  3. Spirituality Seeker says:

    Aside from the misuse issue, I’m curious what your response to the “alienates others” portion of the article is. Being conscious and conscientious of others beliefs and biases has merit, and certainly doesn’t mean one is copromising their own beliefs, just communicating in terminology all can relate to, meeting them where they are…

    • Good question. I think it depends on circumstance and sensitivity. For example, it would be insensitive of me to go on and on about what blessings my children are to a friend who is struggling with infertility. But when I’m speaking to the “world” at large (ha! My little blog world) I may speak a bit differently. I don’t think it’s necessary or even particularly helpful to whitewash our vocabulary to spare others’ feelings (when we’re speaking in a group setting). It’s better to clarify what we mean re-claim phrases that have been co-opted for other uses. Does that make sense?

  4. I can now see that many blessings have come from my sufferings, the biggest one’s being the loss of my dad at the age of 11 and our decision to have a vasectomy. As you said, “I am blessed by all of it.” I am blessed by the good and the not so good. So glad I found your blog! I look forward to checking it out.

  5. I like your definition of blessing. I think a blessing is anything that can be used to bring us closer to God. I think wealth can sometimes be a burden. I think of the rich young man in the gospel who walked away from Jesus. His wealth was not a blessing to him.

    I think of my own life and most of the times that I have felt the closet to Christ and have felt the most blessed have been when something was not going well. One recent example: last fall my toddler broke his femur and was in a body cast for 6 weeks. I had a newborn and 3 other kiddos and it was horrible and beautiful all at the same time. I can honestly say that I am thankful for the whole experience. I have never felt so blessed. Mostly because we were living on grace and weren’t relying on ourselves.

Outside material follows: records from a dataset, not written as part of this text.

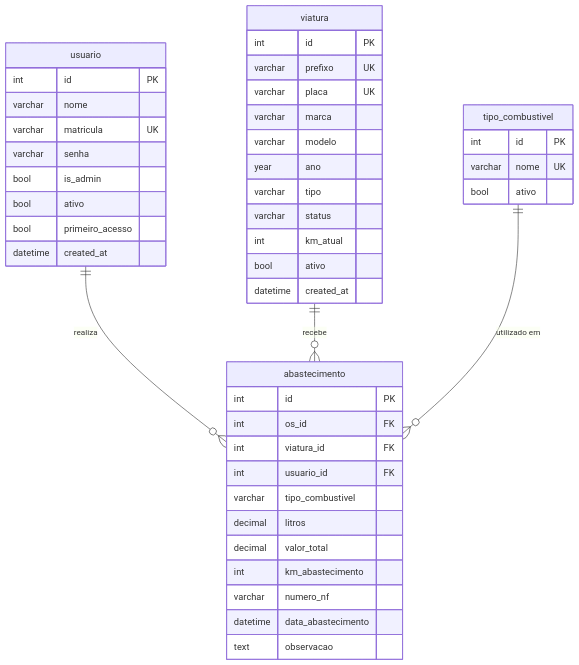
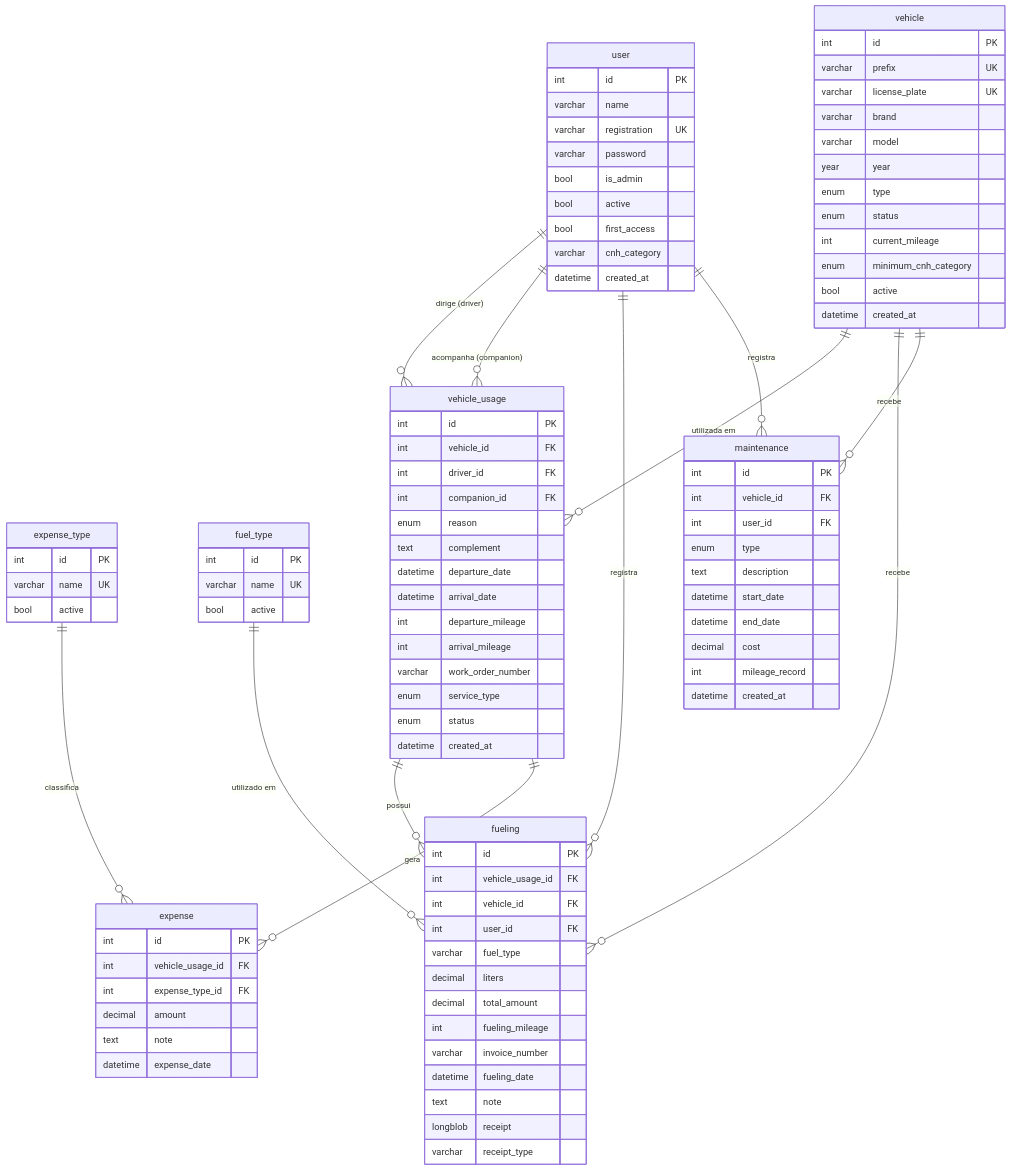
One commit to LizardsDBA/API-2026-3 changed the diagram in docs/manuais/tecnico/Dicionario de dados.md. Above: the diagram before and after it, drawn with Mermaid. The commit also changed other lines of this file, not shown here.

Commit message:
docs<LIZARDS-165>: ajuste do dicionario e do modelo conforme novo schema

````diff
--- a/docs/manuais/tecnico/Dicionario de dados.md
+++ b/docs/manuais/tecnico/Dicionario de dados.md
@@ -68,51 +134,108 @@
 ```mermaid
 erDiagram
-    usuario {
+    user {
         int id PK
-        varchar nome
-        varchar matricula UK
-        varchar senha
+        varchar name
+        varchar registration UK
+        varchar password
         bool is_admin
-        bool ativo
-        bool primeiro_acesso
+        bool active
+        bool first_access
+        varchar cnh_category
         datetime created_at
     }
 
-    viatura {
+    vehicle {
         int id PK
-        varchar prefixo UK
-        varchar placa UK
-        varchar marca
-        varchar modelo
-        year ano
-        varchar tipo
-        varchar status
-        int km_atual
-        bool ativo
+        varchar prefix UK
+        varchar license_plate UK
+        varchar brand
+        varchar model
+        year year
+        enum type
+        enum status
+        int current_mileage
+        enum minimum_cnh_category
+        bool active
         datetime created_at
     }
 
-    tipo_combustivel {
+    expense_type {
         int id PK
-        varchar nome UK
-        bool ativo
+        varchar name UK
+        bool active
     }
 
-    abastecimento {
+    fuel_type {
         int id PK
-        int os_id FK
-        int viatura_id FK
-        int usuario_id FK
-        varchar tipo_combustivel
-        decimal litros
-        decimal valor_total
-        int km_abastecimento
-        varchar numero_nf
-        datetime data_abastecimento
-        text observacao
+        varchar name UK
+        bool active
     }
 
-    usuario ||--o{ abastecimento : realiza
-    viatura ||--o{ abastecimento : recebe
-    tipo_combustivel ||--o{ abastecimento : "utilizado em"
+    vehicle_usage {
+        int id PK
+        int vehicle_id FK
+        int driver_id FK
+        int companion_id FK
+        enum reason
+        text complement
+        datetime departure_date
+        datetime arrival_date
+        int departure_mileage
+        int arrival_mileage
+        varchar work_order_number
+        enum service_type
+        enum status
+        datetime created_at
+    }
+
+    fueling {
+        int id PK
+        int vehicle_usage_id FK
+        int vehicle_id FK
+        int user_id FK
+        varchar fuel_type
+        decimal liters
+        decimal total_amount
+        int fueling_mileage
+        varchar invoice_number
+        datetime fueling_date
+        text note
+        longblob receipt
+        varchar receipt_type
+    }
+
+    expense {
+        int id PK
+        int vehicle_usage_id FK
+        int expense_type_id FK
+        decimal amount
+        text note
+        datetime expense_date
+    }
+
+    maintenance {
+        int id PK
+        int vehicle_id FK
+        int user_id FK
+        enum type
+        text description
+        datetime start_date
+        datetime end_date
+        decimal cost
+        int mileage_record
+        datetime created_at
+    }
+
+    user ||--o{ vehicle_usage : "dirige (driver)"
+    user ||--o{ vehicle_usage : "acompanha (companion)"
+    vehicle ||--o{ vehicle_usage : "utilizada em"
+    vehicle_usage ||--o{ fueling : "possui"
+    vehicle_usage ||--o{ expense : "gera"
+    vehicle ||--o{ fueling : "recebe"
+    user ||--o{ fueling : "registra"
+    vehicle ||--o{ maintenance : "recebe"
+    user ||--o{ maintenance : "registra"
+    expense_type ||--o{ expense : "classifica"
+    fuel_type ||--o{ fueling : "utilizado em"
 ```
````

    My go-to answer to the question “Why does God allow bad things to happen?” is another question: How would we know if He isn’t preventing even more bad things from happening? And what if He allows a “small” bad thing to happen to prevent an even bigger bad thing? Like a minor car accident that protected a person from getting into a major car accident further down the road.

  6. I agree with your definition of blessed. That’s mine, too. But I am learning to be blessed by everything in my life, good or bad. Emphasis on learning. I still fail quite a bit. Usually I’m kicking and screaming (figuratively), whining and complaining during the bad times, if not out loud then always in my head. It’s a work in progress, that’s for sure. *I’m* a work in progress.